98
METALLURGY   OF   CAST   IRON.
especially those using fine grades of ores, as any stoppage of blast is apt to cause a temporary chill and to retard good working of the furnace.
Not all grades or kinds of clay are suitable for stopping notches. It must be of a quality to withstand fire to the best possible degree. Some use a good grade of fire clay and others grind up old crucibles to mix with the fire clay in an effort to improve its heat-resisting qualities. The clay is mixed to a consistency about like that found good for cupola stopping clay, and in some places is prepared in pans crushed by heavy rollers.
The success of stopping a notch by hand being due to the fact of having the metal lower than the level of the notch, affords the furnace an advantage not permitted to the cupola.    Conditions in the latter calling   for   a  ' ' bottom   drop, ' ' every heat makes it most desirable that no metal should remain in the bottom of a cupola when a FIG. 23.             heat is ^5]^.    For this reason

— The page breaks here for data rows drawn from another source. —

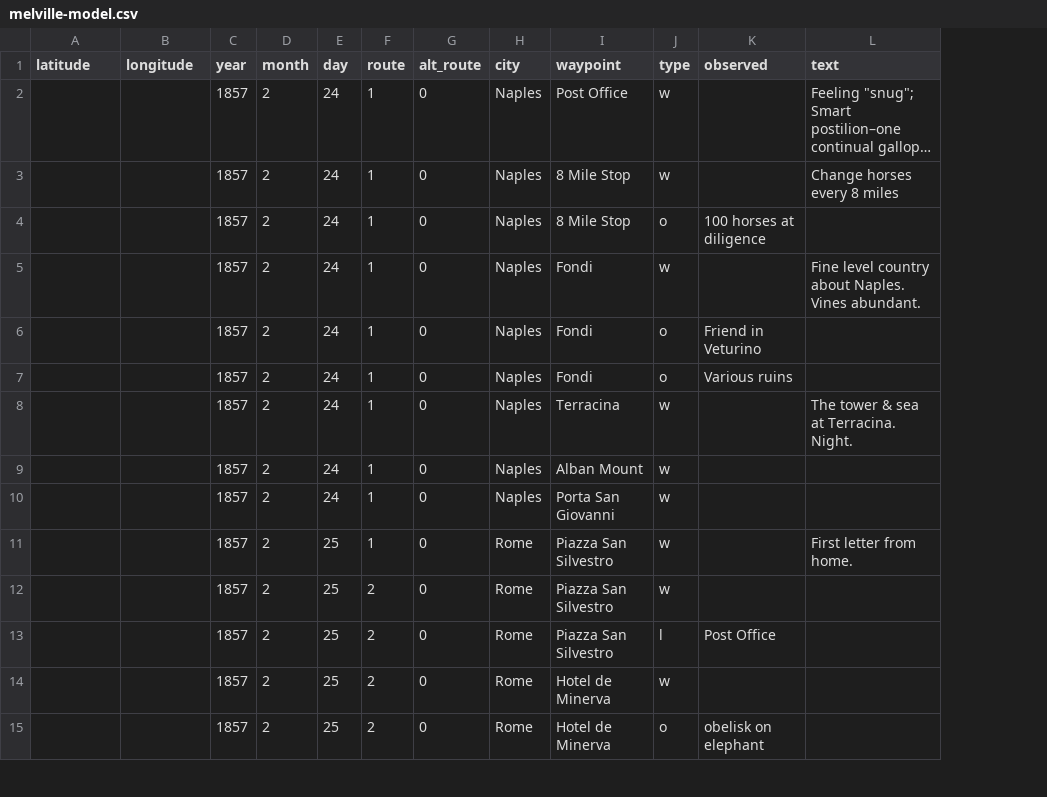
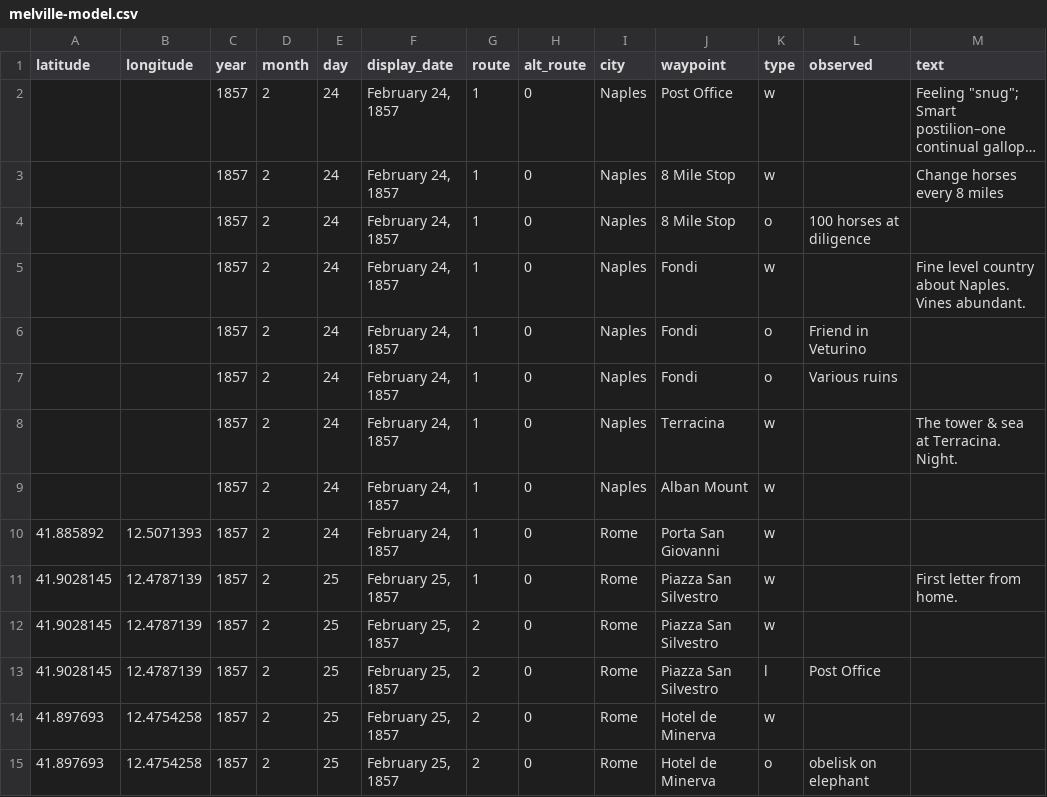
Before and after one commit to hofstra/itinerary, a CSV file: _data/melville-model.csv, drawn as a sheet; only a part is shown; long unchanged cells end in …; addresses are those after the commit; the diff covers the shown part only; the diff names each change by its address in the sheet, - before the commit and + after, or states it on an @@ line.

```diff
--- a/_data/melville-model.csv
+++ b/_data/melville-model.csv
+column F (display_date), rows 2-15: February 24, 1857 | February 24, 1857 | February 24, 1857 | February 24, 1857 | February 24, 1857 | February 24, 1857 | February 24, 1857 | February 24, 1857 | February 24, 1857 | February 25, 1857 | February 25, 1857 | February 25, 1857 | February 25, 1857 | February 25, 1857
-A10 (latitude): (empty)
+A10 (latitude): 41.885892
-B10 (longitude): (empty)
+B10 (longitude): 12.5071393
-I10 (city): Naples
+I10 (city): Rome
-A11:A13 (latitude): (empty)
+A11:A13 (latitude): 41.9028145
-B11:B13 (longitude): (empty)
+B11:B13 (longitude): 12.4787139
-A14:A15 (latitude): (empty)
+A14:A15 (latitude): 41.897693
-B14:B15 (longitude): (empty)
+B14:B15 (longitude): 12.4754258
```
Also changed, not shown: 36 edited cells elsewhere in this file, 3 other files.
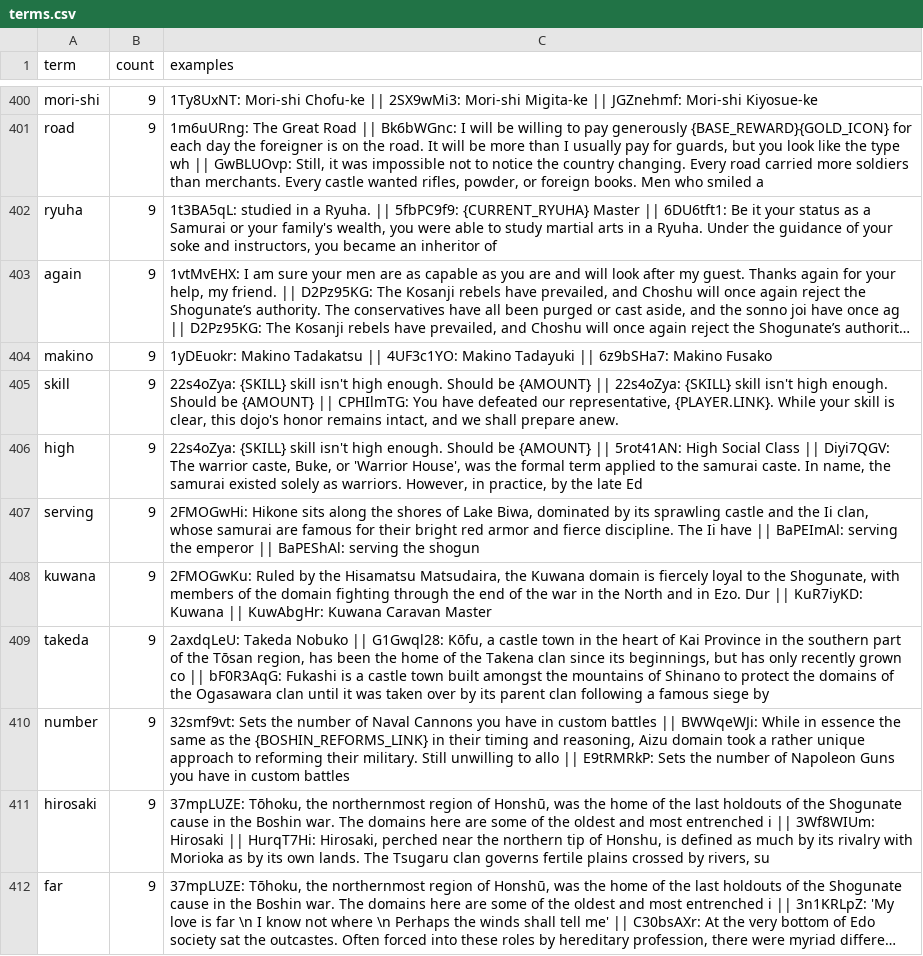
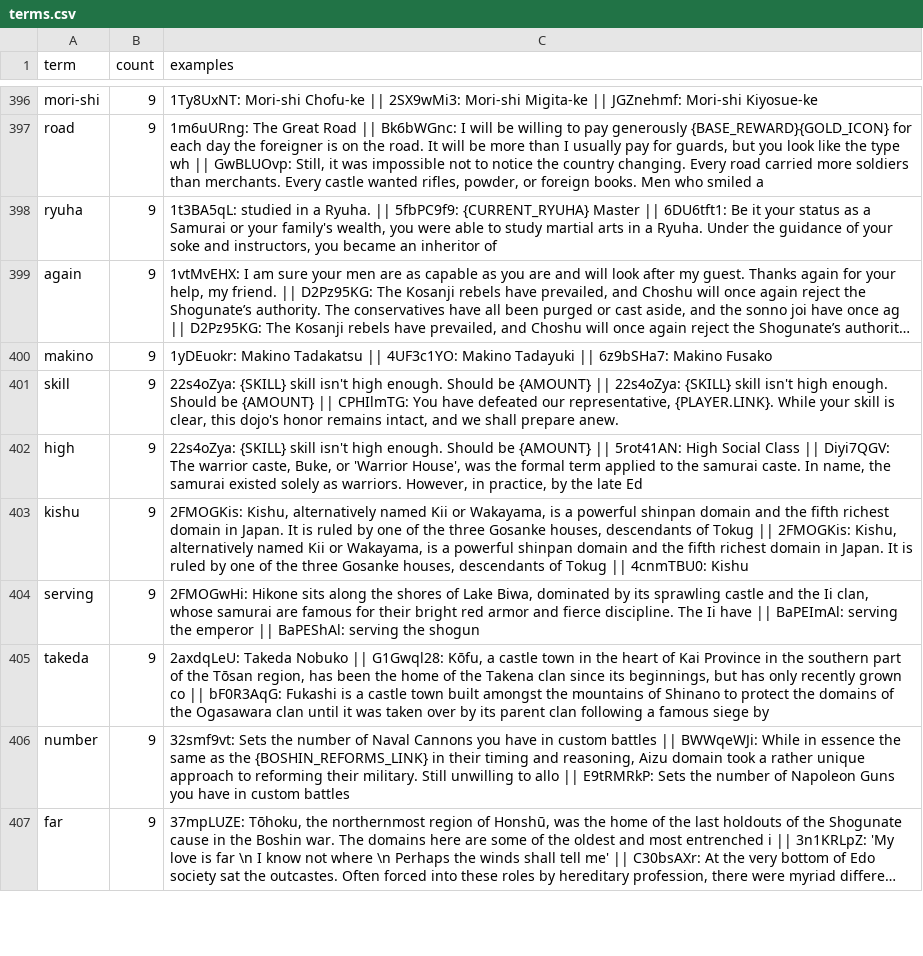
Before and after one commit to mmmmyyyxx/bakumatsu_cns, a CSV file: reports/terms.csv, drawn as a sheet; only a part is shown, gaps mark what is left out; long unchanged cells end in …; removed rows and columns are numbered as before the commit, all else as after; the diff covers the shown part only; the diff names each change by its address in the sheet, - before the commit and + after, or states it on an @@ line.

```diff
--- a/reports/terms.csv
+++ b/reports/terms.csv
+row 403: kishu | 9 | 2FMOGKis: Kishu, alternatively named Kii or Wakayama, is a powerful shinpan domain and the fifth richest domain in Japan. It is ruled by one of the three Gosanke houses, descendants of Tokug || 2FMOGKis: Kishu, alternatively named Kii or Wakayama, is a powerful shinpan domain and the fifth richest domain in Japan. It is ruled by one of the three Gosanke houses, descendants of Tokug || 4cnmTBU0: Kishu
-row 408: kuwana | 9 | 2FMOGwKu: Ruled by the Hisamatsu Matsudaira, the Kuwana domain is fiercely loyal to the Shogunate, with members of the domain fighting through the end of the war in the North and in Ezo. Dur || KuR7iyKD: Kuwana || KuwAbgHr: Kuwana Caravan Master
-row 411: hirosaki | 9 | 37mpLUZE: Tōhoku, the northernmost region of Honshū, was the home of the last holdouts of the Shogunate cause in the Boshin war. The domains here are some of the oldest and most entrenched i || 3Wf8WIUm: Hirosaki || HurqT7Hi: Hirosaki, perched near the northern tip of Honshu, is defined as much by its rivalry with Morioka as by its own lands. The Tsugaru clan governs fertile plains crossed by rivers, su
```
Also changed, not shown: 27 added rows, 26 removed rows and 1 edited cell elsewhere in this file, reports/coverage_by_file.csv, reports/explicit_conflicts.csv, 10 other files.
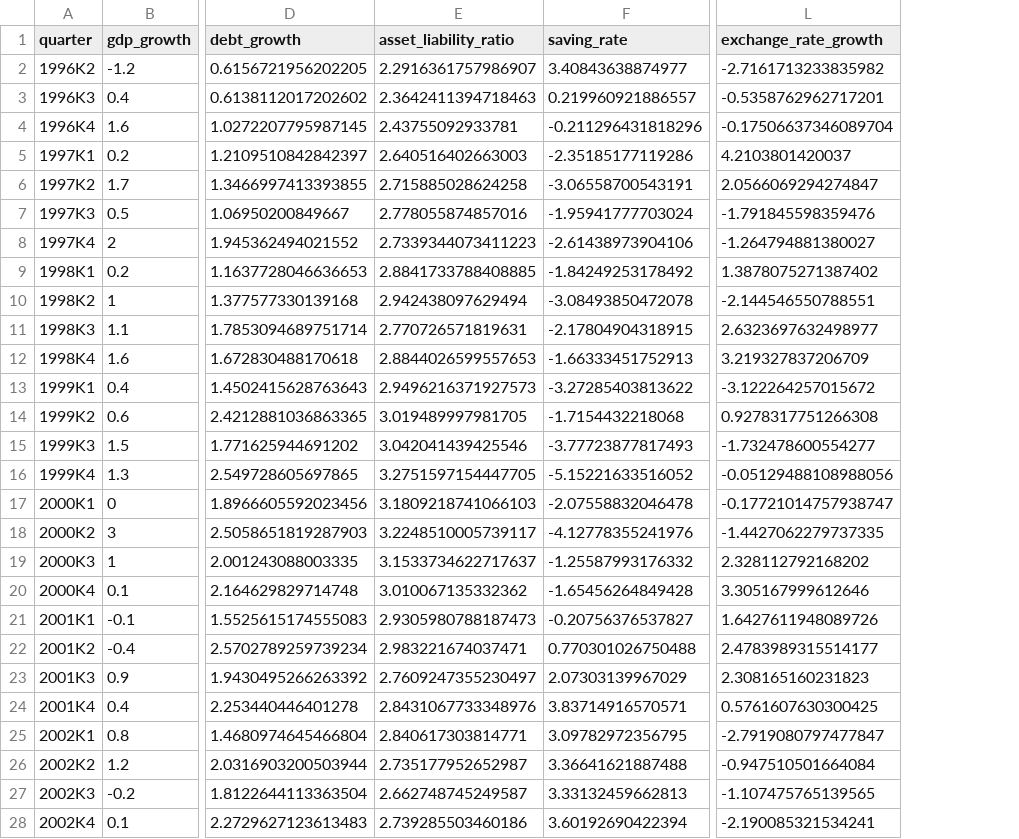
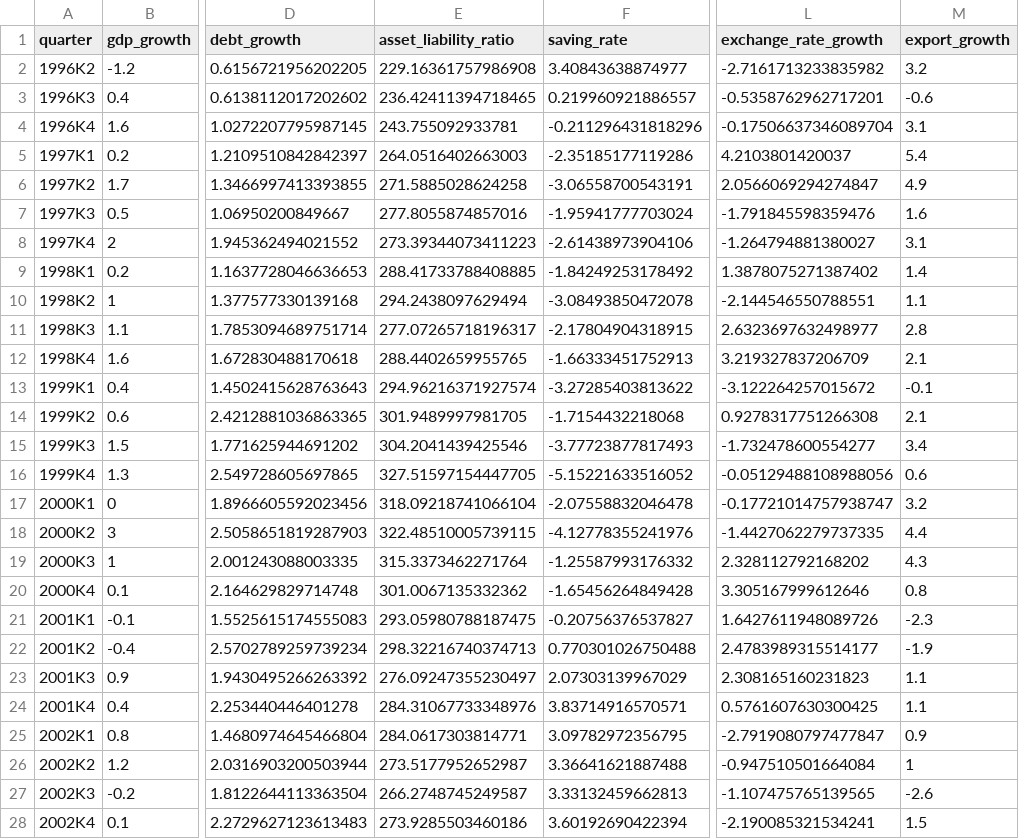
Before and after one commit to JBGCIII/MasterThesis, a CSV file: 1_Processed_Data/1d_Final_Data_Set.csv, drawn as a sheet; only a part is shown, gaps mark what is left out; the diff covers the shown part only; the diff names each change by its address in the sheet, - before the commit and + after, or states it on an @@ line.

```diff
--- a/1_Processed_Data/1d_Final_Data_Set.csv
+++ b/1_Processed_Data/1d_Final_Data_Set.csv
+column M (export_growth), rows 2-28: 3.2 | -0.6 | 3.1 | 5.4 | 4.9 | 1.6 | 3.1 | 1.4 | 1.1 | 2.8 | 2.1 | -0.1 | 2.1 | 3.4 | 0.6 | 3.2 | 4.4 | 4.3 | 0.8 | -2.3 | -1.9 | 1.1 | 1.1 | 0.9 | 1 | -2.6 | 1.5
-E2 (asset_liability_ratio): 2.2916361757986907
+E2 (asset_liability_ratio): 229.16361757986908
-E3 (asset_liability_ratio): 2.3642411394718463
+E3 (asset_liability_ratio): 236.42411394718465
-E4 (asset_liability_ratio): 2.43755092933781
+E4 (asset_liability_ratio): 243.755092933781
-E5 (asset_liability_ratio): 2.640516402663003
+E5 (asset_liability_ratio): 264.0516402663003
-E6 (asset_liability_ratio): 2.715885028624258
+E6 (asset_liability_ratio): 271.5885028624258
-E7 (asset_liability_ratio): 2.778055874857016
+E7 (asset_liability_ratio): 277.8055874857016
-E8 (asset_liability_ratio): 2.7339344073411223
+E8 (asset_liability_ratio): 273.39344073411223
-E9 (asset_liability_ratio): 2.8841733788408885
+E9 (asset_liability_ratio): 288.41733788408885
-E10 (asset_liability_ratio): 2.942438097629494
+E10 (asset_liability_ratio): 294.2438097629494
-E11 (asset_liability_ratio): 2.770726571819631
+E11 (asset_liability_ratio): 277.07265718196317
-E12 (asset_liability_ratio): 2.8844026599557653
+E12 (asset_liability_ratio): 288.4402659955765
-E13 (asset_liability_ratio): 2.9496216371927573
+E13 (asset_liability_ratio): 294.96216371927574
-E14 (asset_liability_ratio): 3.019489997981705
+E14 (asset_liability_ratio): 301.9489997981705
-E15 (asset_liability_ratio): 3.042041439425546
+E15 (asset_liability_ratio): 304.2041439425546
-E16 (asset_liability_ratio): 3.2751597154447705
+E16 (asset_liability_ratio): 327.51597154447705
-E17 (asset_liability_ratio): 3.1809218741066103
+E17 (asset_liability_ratio): 318.09218741066104
-E18 (asset_liability_ratio): 3.2248510005739117
+E18 (asset_liability_ratio): 322.48510005739115
-E19 (asset_liability_ratio): 3.1533734622717637
+E19 (asset_liability_ratio): 315.3373462271764
-E20 (asset_liability_ratio): 3.010067135332362
+E20 (asset_liability_ratio): 301.0067135332362
-E21 (asset_liability_ratio): 2.9305980788187473
+E21 (asset_liability_ratio): 293.05980788187475
-E22 (asset_liability_ratio): 2.983221674037471
+E22 (asset_liability_ratio): 298.32216740374713
-E23 (asset_liability_ratio): 2.7609247355230497
+E23 (asset_liability_ratio): 276.09247355230497
-E24 (asset_liability_ratio): 2.8431067733348976
+E24 (asset_liability_ratio): 284.31067733348976
-E25 (asset_liability_ratio): 2.840617303814771
+E25 (asset_liability_ratio): 284.0617303814771
-E26 (asset_liability_ratio): 2.735177952652987
+E26 (asset_liability_ratio): 273.5177952652987
-E27 (asset_liability_ratio): 2.662748745249587
+E27 (asset_liability_ratio): 266.2748745249587
-E28 (asset_liability_ratio): 2.739285503460186
+E28 (asset_liability_ratio): 273.9285503460186
```
Also changed, not shown: 92 edited cells elsewhere in this file, 0_Raw_Data/3_SCB_household_sector_indicators.csv, 1_Processed_Data/1c_Processed_Data_Set.csv, 22 other files.
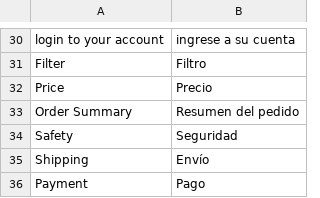
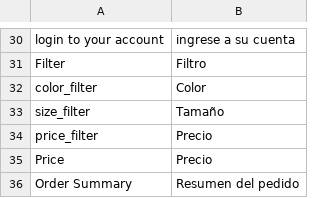
Before and after one commit to nicholidev/vue-store, a CSV file: src/themes/default/resource/i18n/es-ES.csv, drawn as a sheet; only a part is shown, gaps mark what is left out; the shorter side is filled out with more unchanged rows.

```diff
--- a/src/themes/default/resource/i18n/es-ES.csv
+++ b/src/themes/default/resource/i18n/es-ES.csv
@@ -31,2 +31,5 @@
 "Filter","Filtro"
+"color_filter","Color"
+"size_filter","Tamaño"
+"price_filter","Precio"
 "Price","Precio"
```
Also changed, not shown: src/themes/default/resource/i18n/de-DE.csv, src/themes/default/resource/i18n/fr-FR.csv, 9 other files.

the bed of a cupola as seen at Y, Fig. 23, is generally made on a slant, and the tap-hole placed at its lowest level, as seen at R. With such an arrangement, when difficulty in tapping and stopping once commences, it often causes the cupola tender much harassing labor, and the founder loss in casting. Any one desiring further information on tapping out and stopping up cupolas is referred to " American Foundry Practice, " page 331.